October is the new August

There is so much ‘stuff’ going on at the moment. My mind has been (still is) tormented by the outside world, by heinous crimes against women, by leaders who fail to lead, by the climate emergency, by the inequality I see all around me. This stuff is there all the time, of course, but usually it can be held at a distance. Sometimes however the walls come down; I can not be the only woman who cried in the last week for Sarah Everard, for Terri Harris and her children, for Sabina Nessa and their families. And I certainly hope that I am not the only one who has used their influence to write to their MP and other elected representatives to demand they listen to what women are telling them about domestic and sexual violence. If this issue speaks to you, you can do worse than pay attention to what the Women’s Equality Party are doing and saying: https://www.womensequality.org.uk

How can I think, let alone write, of flowers and vegetables at such a time? It turns out that I must, because this is where healing lies.

A basket of October: sunflowers, cosmos, dahlia, fennel, and you can’t see them but underneath the blooms are courgette, French beans and raspberries. Note the ripening pumpkin in the background.

October is the new August, or it least it is in 2021. After months and months of waiting, finally we have the annual courgette glut; we’ve had courgette with pasta, courgette with spicy tomato sauce, stir-fried courgette, roasted courgette, plus courgette that’s given away. I’m unusually grateful for the abundance of squash, for I thought it may never come. The varieties that I chose this year – Rugosa Fruilana and Genovese, both from Seeds of Italy – have been slow to turn to marrows and I particularly love the knobbly gourd-like appearance of the former.

Courgette are finally in glut territory…

Then there’s the raspberries. After a week away from the plot due to work, illness and childcare, I presumed that I’d missed the last of them – but not a bit of it. This is just one day’s picking and I think there’s STILL more to come.

…as are the autumn raspberries

The September and October cutting garden is a particular joy. It’s the time of the sunflowers, so majestic, but the smaller side-heads also do well in a posy-style arrangement with lime-green chrysanthemums and orange cactus dahlias. Yellow, orange, bronze, gold; it’s a table full of autumnal sunshine.

Orange, yellow and bronze dominate the colour spectrum now
The lime green chrysanthemum zap like fireworks

The cosmos plants got flattened in the late September storms, and so the flowers are now growing at an angle as they make their way up towards the sun. It makes for a floppy vase which actually I adore, the flowers twisting like snakes as they lobby each other for space.

Cosmos purity and dazzler with the last of the ammi visnaga

Fresh flowers are only half the story of course, for the sun room (aka the drying room) is now fill to bursting. Fennel stalks, with their starburst umbellifer flower heads, join the teasels, hops, hydrangeas, rose hips and cornflowers, waiting to fulfil their purpose in the winter days ahead.

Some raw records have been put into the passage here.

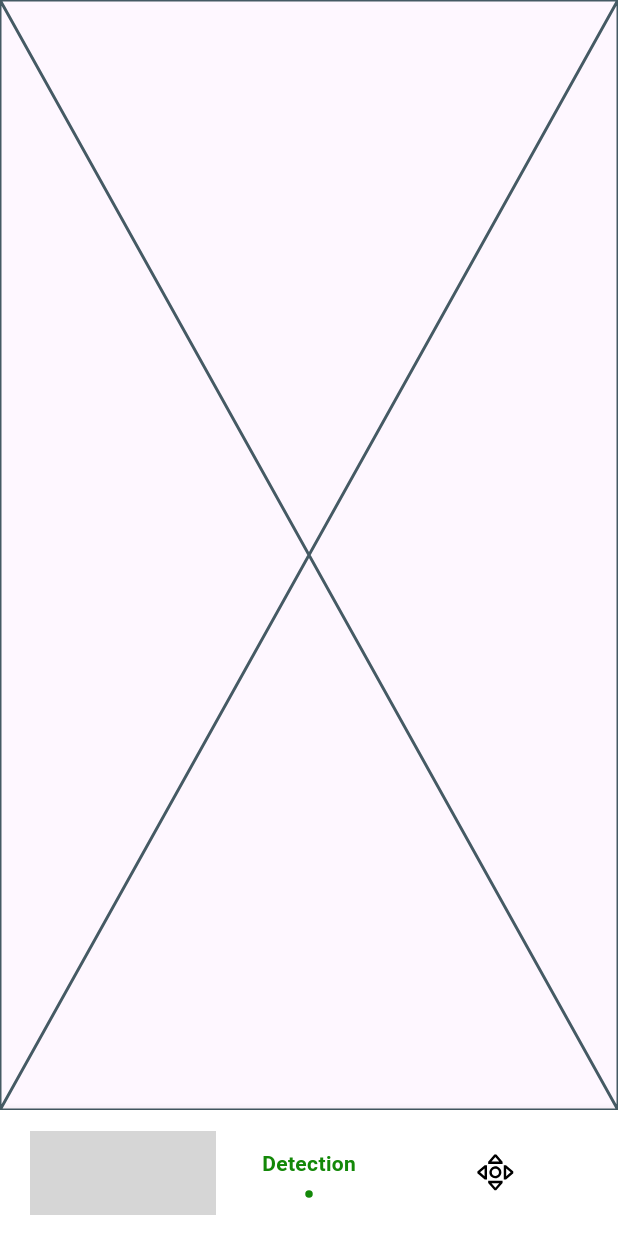
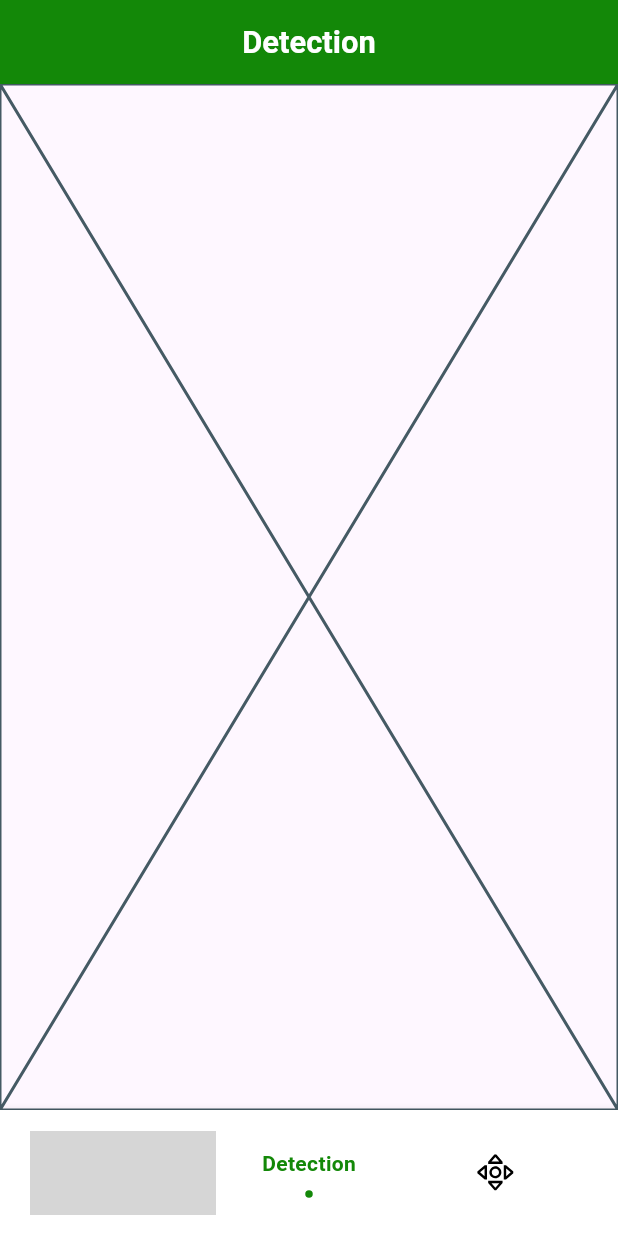
Before and after one commit to Universityprojects1/grad_project, a Flutter app: the HomeLayoutScreen screen opened by its route, item 2 of the bottom bar chosen, on a phone screen of 412 x 824 dp. Run offline on Flutter 3.47's test engine with Material 3 defaults, Android fonts, the phone set to English and light mode, and no system bars; drawn by our look-alikes of flashy_tab_bar2; our stand-ins replace bloc, cloud_firestore, device_preview, dio, dropdown_button2, either_dart and 11 more; missing offline and left inert: bottom_picker; accounts and stored records are empty; Roboto replaces fonts that are missing (Montserrat); grey boxes are pictures that could not be loaded.

Commit message:
fix app bar

```diff
--- a/lib/core/utils/app_string.dart
+++ b/lib/core/utils/app_string.dart
@@ -32,4 +32,6 @@ abstract class AppString {
   static const String save = "Save";
   static const String numberOfHours = "Number of hours";
   static const String txtOfDateAndTime = "Choose Date and Time to";
+  static const String home = "Home";
+  static const String detection = "Detection";
 }
--- a/lib/feature/control/presentation/screens/date_and_time_screen.dart
+++ b/lib/feature/control/presentation/screens/date_and_time_screen.dart
@@ -52,10 +52,7 @@ class _DateAndTimeScreenState extends State<DateAndTimeScreen> {
           AppString.dateAndTime,
           style: AppFonts.textBold20(context).copyWith(color: Colors.white),
         ),
-        leading: const Icon(
-          CupertinoIcons.back,
-          color: Colors.white,
-        ),
+        leading: const SizedBox(),
         centerTitle: true,
         backgroundColor: AppColor.primaryColor,
       ),
--- a/lib/feature/home_feature/home.dart
+++ b/lib/feature/home_feature/home.dart
@@ -13,13 +13,11 @@ class HomePage extends StatefulWidget {
 
 class _HomePageState extends State<HomePage> {
   StorageToken storageToken = StorageToken();
+
   @override
   Widget build(BuildContext context) {
     return Scaffold(
-      appBar: AppBar(
-        title: const Text('Home Page'),
-      ),
-      body:  Center(
+      body: Center(
         child: InkWell(
           onTap: () {
             storageToken.deleteToken();
--- a/lib/feature/home_layout/presentation/screen/home_layout_screen.dart
+++ b/lib/feature/home_layout/presentation/screen/home_layout_screen.dart
@@ -1,10 +1,13 @@
 import 'package:final_proj/core/utils/app_color.dart';
 import 'package:final_proj/core/utils/app_images.dart';
+import 'package:final_proj/core/utils/app_string.dart';
 import 'package:final_proj/feature/home_layout/presentation/cubit/cubit/home_layout_cubit.dart';
 import 'package:flashy_tab_bar2/flashy_tab_bar2.dart';
 import 'package:flutter/material.dart';
 import 'package:flutter_bloc/flutter_bloc.dart';
 import 'package:flutter_svg/flutter_svg.dart';
+
+import '../../../../core/utils/fonts.dart';
 
 class HomeLayoutScreen extends StatefulWidget {
   const HomeLayoutScreen({super.key});
@@ -14,9 +17,23 @@ class HomeLayoutScreen extends StatefulWidget {
 }
 
 class _HomeLayoutScreenState extends State<HomeLayoutScreen> {
+  List<String> title =[
+    AppString.home,
+    AppString.detection,
+    AppString.controls
+  ];
   @override
   Widget build(BuildContext context) {
     return Scaffold(
+      appBar: AppBar(
+        title: Text(
+          title[context.read<HomeLayoutCubit>().currentIndex],
+          style: AppFonts.textBold20(context).copyWith(color: Colors.white),
+        ),
+        leading: const SizedBox(),
+        centerTitle: true,
+        backgroundColor: AppColor.primaryColor,
+      ),
       body: BlocBuilder<HomeLayoutCubit, HomeLayoutState>(
         builder: (context, state) {
           return state.getScreen();
```
Also changed, not shown: lib/feature/auth/presentation/widgets/custom_app-bar_of-auth.dart (+1 -7 lines), lib/feature/control/presentation/screens/control_screen.dart (+0 -9 lines). Lines whose indentation alone changed are shown as unchanged.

The sun room is filled with drying flowers – hops, teasels, cornflowers, rose hip, agapanthus, fennel, hydrangea.

It’s harvest time but actually my head is already months ahead, thinking of next spring. An embarrassingly enormous box of bulbs was delivered this week, tulips, daffodils and crocus destined for the garden, for pots and for the allotment. There’s days of clearing and weeding to be done, and a pallet manure to collect and spread. It’s hard work but it’s good work; after the frustrations and urgency of summer, these tasks for autumn and winter allow for a more relaxed approach. We can celebrate success but also put away the failures, literally cover everything over, until we get another go, next time. Rest, renewal, redemption.

Also this week:
Harvesting: Courgette, raspberries, chard, French beans, cavolo nero, kale, last of the sunflowers, cosmos, dahlias, last ammi visnaga, fennel stems for drying. Also took home eggs from chickens at the house that Hannah is house-sitting for, including one still hot from the hen’s bottom.
Garden: Planted out back bed with narcissus actaea, ferns and alchemilla mollis. Potted up narcissi and crocus; will leave tulips for a few weeks more.
Cooking and eating: Speedy late night supper of courgette in spicy chipotle tomato sauce with eggs, smashed avocado and brown rice. Sticky sweet and sour sausages with plums. Pie and chips in Ludlow.
Also: Ludlow (sad to see that our favourite butcher has closed due to fire); Cheltenham Literature Festival (a joy after so long away from events); been ill again; work work work.

Leave a Reply

Your email address will not be published. Required fields are marked *